With characteristics indicating the presence of specific atoms and molecules
Space news (April 01, 2016) – looking for the chemical fingerprints of atoms and molecules in the spectrum of a star 2,300 light-years from Earth –
The bright, young star near the center of the Hubble image above is IRAS 12196-6300, a star showing signs of infancy in the presence of smoky clouds of gas and dust seen floating above and below it. In this case, created as light from the star reflects off high concentrations of nearby dust leftover from its formation.
At just under ten million years old, IRAS 12196-6300 hasn’t started burning hydrogen at its core. The light from this star, when broken into a spectrum using a prism, breaks into hundreds, even thousands, of segments separated by dark gaps, or “lines”. Each dark gap is the result of a specific chemical element in the outer solar gasses absorbing light from the continuous, unbroken spectrum generated by the star.

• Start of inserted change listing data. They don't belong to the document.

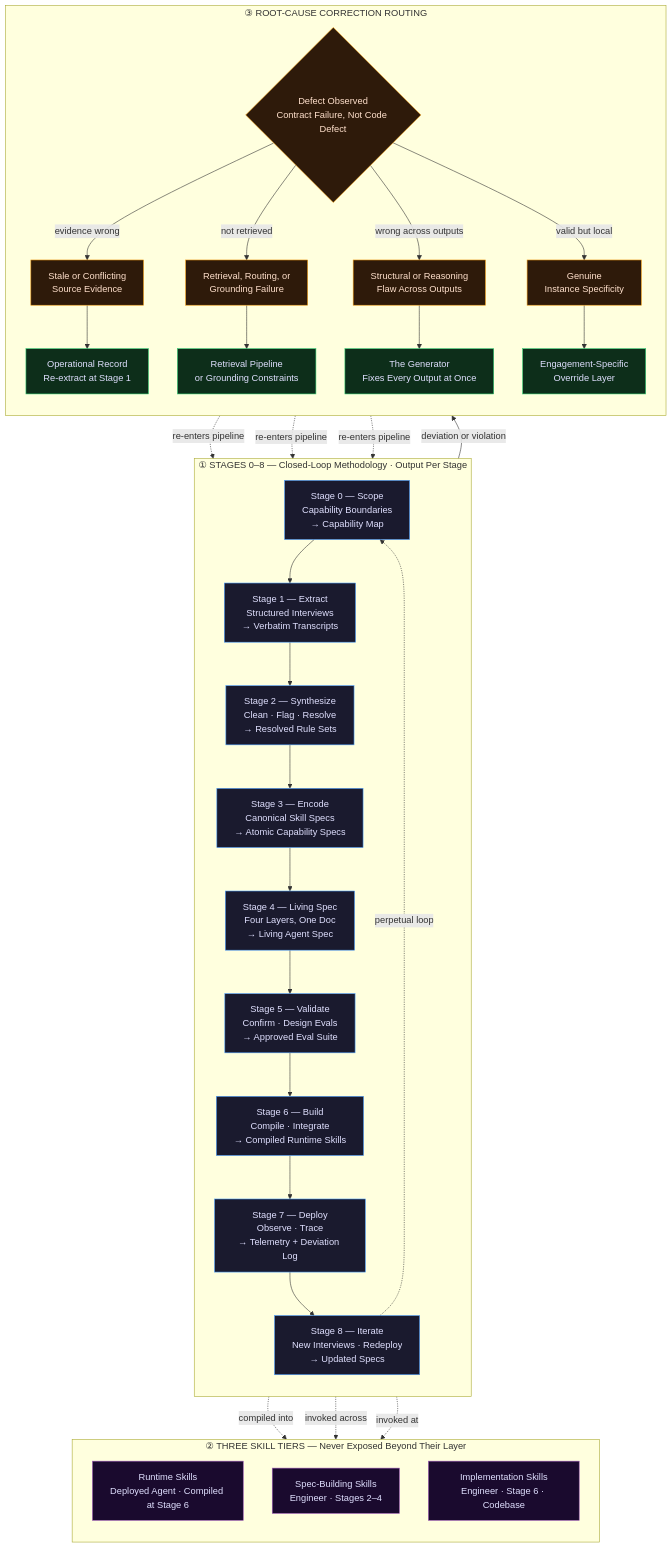
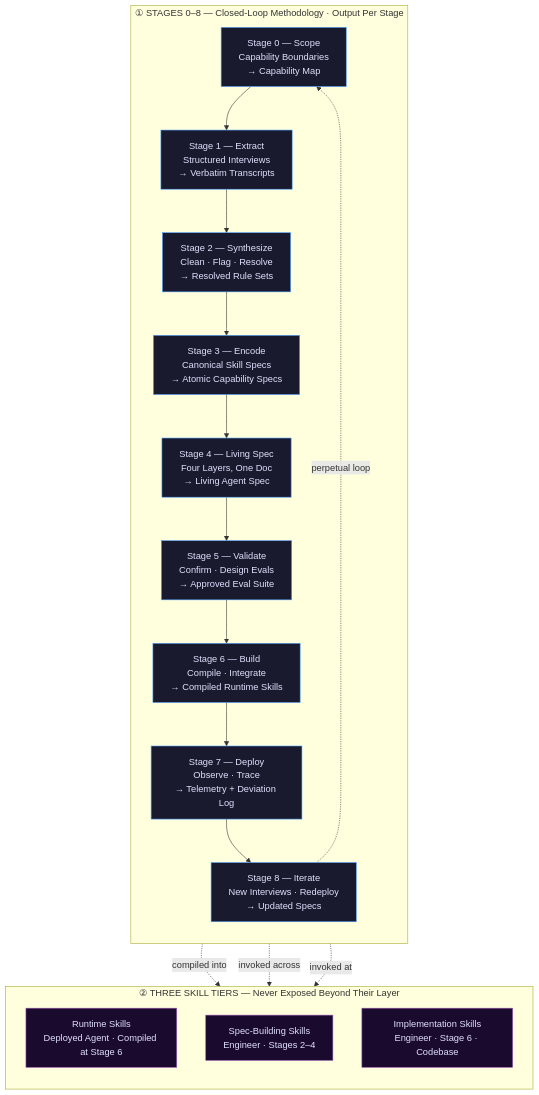
One commit to bryancalabro/bryancalabro changed the first of 11 diagrams in README.md. Above: the diagram before and after it, drawn with Mermaid. The commit also changed other lines of this file, not shown here.

Commit message:
removed root cause layer

````diff
--- a/README.md
+++ b/README.md
@@ -31,60 +31,34 @@
 ```mermaid
 flowchart TD
     subgraph LOOP["① STAGES 0–8 — Closed-Loop Methodology · Output Per Stage"]
         direction TB
         S0[Stage 0 — Scope\nCapability Boundaries\n→ Capability Map]
         S1[Stage 1 — Extract\nStructured Interviews\n→ Verbatim Transcripts]
         S2[Stage 2 — Synthesize\nClean · Flag · Resolve\n→ Resolved Rule Sets]
         S3[Stage 3 — Encode\nCanonical Skill Specs\n→ Atomic Capability Specs]
         S4[Stage 4 — Living Spec\nFour Layers, One Doc\n→ Living Agent Spec]
         S5[Stage 5 — Validate\nConfirm · Design Evals\n→ Approved Eval Suite]
         S6[Stage 6 — Build\nCompile · Integrate\n→ Compiled Runtime Skills]
         S7[Stage 7 — Deploy\nObserve · Trace\n→ Telemetry + Deviation Log]
         S8[Stage 8 — Iterate\nNew Interviews · Redeploy\n→ Updated Specs]
         S0 --> S1 --> S2 --> S3 --> S4 --> S5 --> S6 --> S7 --> S8
         S8 -.->|perpetual loop| S0
     end
 
     subgraph TIERS["② THREE SKILL TIERS — Never Exposed Beyond Their Layer"]
         direction TB
         RT[Runtime Skills\nDeployed Agent · Compiled at Stage 6]
         SB[Spec-Building Skills\nEngineer · Stages 2–4]
         IM[Implementation Skills\nEngineer · Stage 6 · Codebase]
     end
 
     S3 -.->|compiled into| RT
     S2 -.->|invoked across| SB
     S6 -.->|invoked at| IM
 
-    subgraph ROUTE["③ ROOT-CAUSE CORRECTION ROUTING"]
-        direction TB
-        DEF{Defect Observed\nContract Failure, Not Code Defect}
-        SRC[Stale or Conflicting\nSource Evidence]
-        RET[Retrieval, Routing, or\nGrounding Failure]
-        GEN[Structural or Reasoning\nFlaw Across Outputs]
-        INST[Genuine\nInstance Specificity]
-        TGT1[Operational Record\nRe-extract at Stage 1]
-        TGT2[Retrieval Pipeline\nor Grounding Constraints]
-        TGT3[The Generator\nFixes Every Output at Once]
-        TGT4[Engagement-Specific\nOverride Layer]
-        DEF -->|evidence wrong| SRC --> TGT1
-        DEF -->|not retrieved| RET --> TGT2
-        DEF -->|wrong across outputs| GEN --> TGT3
-        DEF -->|valid but local| INST --> TGT4
-    end
-
-    S7 -->|deviation or violation| DEF
-    TGT1 -.->|re-enters pipeline| S1
-    TGT2 -.->|re-enters pipeline| S3
-    TGT3 -.->|re-enters pipeline| S4
-
     classDef loopStyle fill:#1a1a2e,stroke:#4a9eff,color:#e0e0ff
     classDef tierStyle fill:#1a0a2e,stroke:#9b59b6,color:#e0e0ff
-    classDef routeStyle fill:#2e1a0a,stroke:#f39c12,color:#ffe0cc
-    classDef targetStyle fill:#0d2e1a,stroke:#2ecc71,color:#e0e0ff
 
     class S0,S1,S2,S3,S4,S5,S6,S7,S8 loopStyle
     class RT,SB,IM tierStyle
-    class DEF,SRC,RET,GEN,INST routeStyle
-    class TGT1,TGT2,TGT3,TGT4 targetStyle
 ```
````
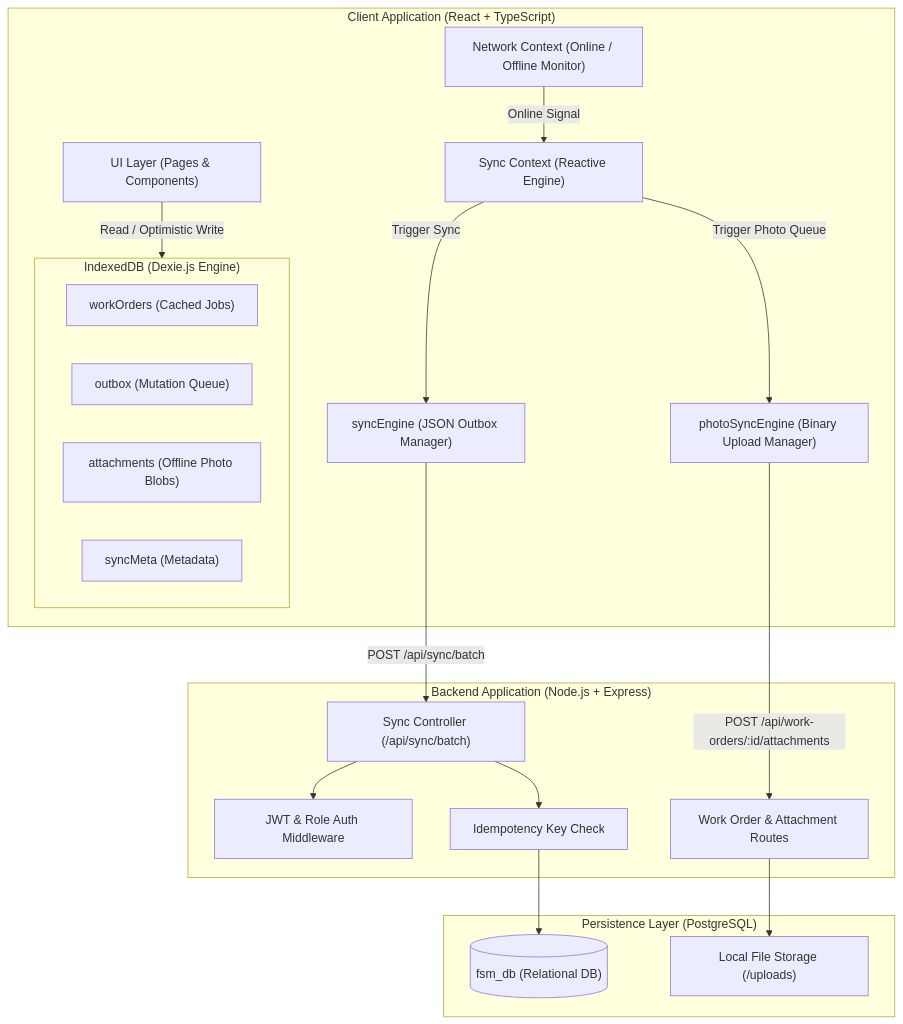
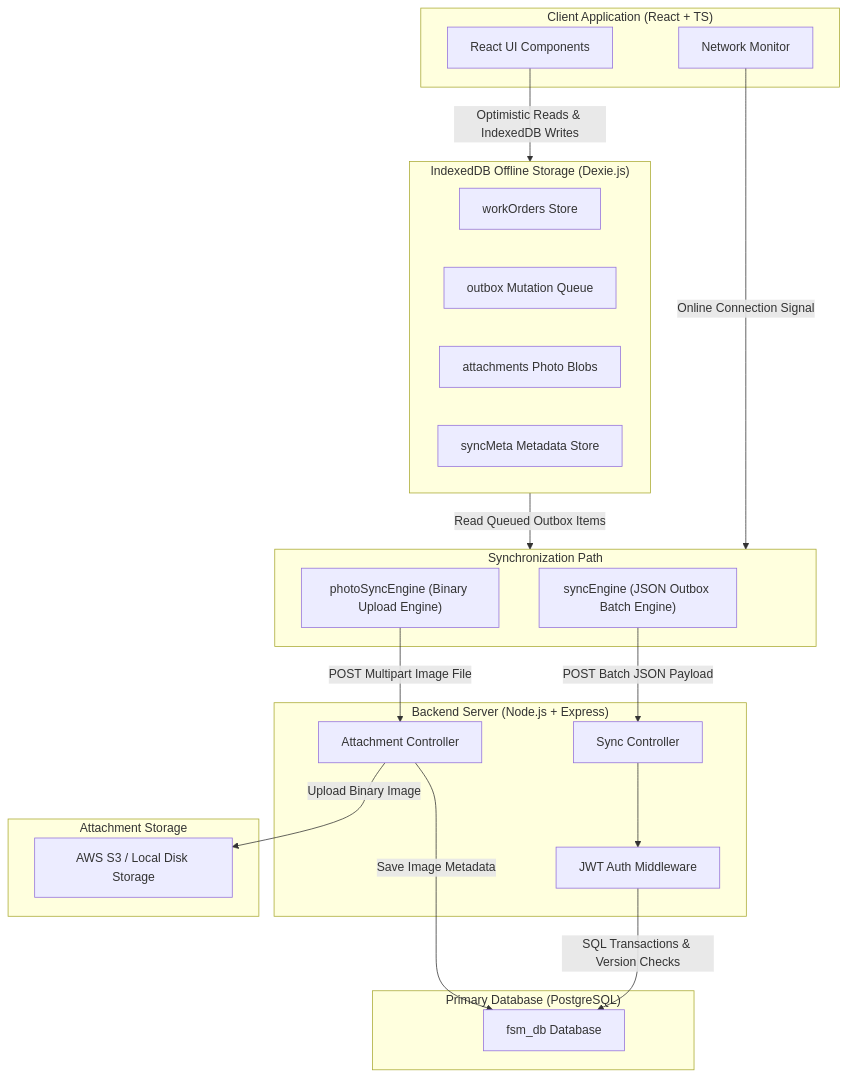
One commit to vishnudhrona/fieldflow-fsm changed the first of 2 diagrams in docs/ARCHITECTURE.md. Above: the diagram before and after it, drawn with Mermaid. The commit also changed other lines of this file and 11 other files, not shown here.

Commit message:
docs: add ER diagram, architecture, API specs, and offline-first fixes

````diff
--- a/docs/ARCHITECTURE.md
+++ b/docs/ARCHITECTURE.md
@@ -9,46 +9,46 @@
 ```mermaid
 graph TD
-    subgraph Browser ["Client Application (React + TypeScript)"]
-        UI["UI Layer (Pages & Components)"]
-        NetworkCtx["Network Context (Online / Offline Monitor)"]
-        SyncCtx["Sync Context (Reactive Engine)"]
-        
-        subgraph LocalDB ["IndexedDB (Dexie.js Engine)"]
-            WOStore["workOrders (Cached Jobs)"]
-            OutboxStore["outbox (Mutation Queue)"]
-            AttachStore["attachments (Offline Photo Blobs)"]
-            MetaStore["syncMeta (Metadata)"]
-        end
-
-        PhotoEngine["photoSyncEngine (Binary Upload Manager)"]
-        SyncEngine["syncEngine (JSON Outbox Manager)"]
+    subgraph Client ["Client Application (React + TS)"]
+        UI["React UI Components"]
+        NetMon["Network Monitor"]
     end
 
-    subgraph Server ["Backend Application (Node.js + Express)"]
-        AuthMiddleware["JWT & Role Auth Middleware"]
-        SyncController["Sync Controller (/api/sync/batch)"]
-        IdempotencyStore["Idempotency Key Check"]
-        WorkOrderRoutes["Work Order & Attachment Routes"]
+    subgraph IndexedDBStorage ["IndexedDB Offline Storage (Dexie.js)"]
+        WOCache["workOrders Store"]
+        OutboxQueue["outbox Mutation Queue"]
+        BlobStore["attachments Photo Blobs"]
+        SyncMetaStore["syncMeta Metadata Store"]
     end
 
-    subgraph Database ["Persistence Layer (PostgreSQL)"]
-        PGDB[("fsm_db (Relational DB)")]
-        DiskStorage["Local File Storage (/uploads)"]
+    subgraph SyncPath ["Synchronization Path"]
+        SyncEngine["syncEngine (JSON Outbox Batch Engine)"]
+        PhotoEngine["photoSyncEngine (Binary Upload Engine)"]
     end
 
-    %% Client Interactions
-    UI -->|Read / Optimistic Write| LocalDB
-    NetworkCtx -->|Online Signal| SyncCtx
-    SyncCtx -->|Trigger Sync| SyncEngine
-    SyncCtx -->|Trigger Photo Queue| PhotoEngine
+    subgraph Backend ["Backend Server (Node.js + Express)"]
+        Auth["JWT Auth Middleware"]
+        SyncCtrl["Sync Controller"]
+        AttachCtrl["Attachment Controller"]
+    end
 
-    %% Network Requests
-    SyncEngine -->|POST /api/sync/batch | SyncController
-    PhotoEngine -->|POST /api/work-orders/:id/attachments | WorkOrderRoutes
+    subgraph Database ["Primary Database (PostgreSQL)"]
+        PGDB["fsm_db Database"]
+    end
 
-    %% Server to DB
-    SyncController --> AuthMiddleware
-    SyncController --> IdempotencyStore
-    IdempotencyStore --> PGDB
-    WorkOrderRoutes --> DiskStorage
+    subgraph Storage ["Attachment Storage"]
+        S3Storage["AWS S3 / Local Disk Storage"]
+    end
+
+    UI -->|Optimistic Reads & IndexedDB Writes| IndexedDBStorage
+    NetMon -->|Online Connection Signal| SyncPath
+    IndexedDBStorage -->|Read Queued Outbox Items| SyncPath
+
+    SyncEngine -->|POST Batch JSON Payload| SyncCtrl
+    PhotoEngine -->|POST Multipart Image File| AttachCtrl
+
+    SyncCtrl --> Auth
+    Auth -->|SQL Transactions & Version Checks| PGDB
+
+    AttachCtrl -->|Save Image Metadata| PGDB
+    AttachCtrl -->|Upload Binary Image| S3Storage
 ```
````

The eventual strength of the dark gap (absorption line) – the amount of continuous solar spectrum absorbed – is directly related to the abundance of each specific chemical element in the outer solar gasses. By comparing characteristics of absorption lines and doing additional experiments astronomers are able to determine relative elemental abundances in the outer solar gasses of a star.
Learn more about the building of the biggest telescope in history, the Large Synoptic Survey Telescope, and plans to shoot “The Universe: The Motion Picture using this state-of-the-art eye-on-the-sky.
Learn more about the things astronomers have discovered by analyzing light from stars here.
Follow the space journey of NASA.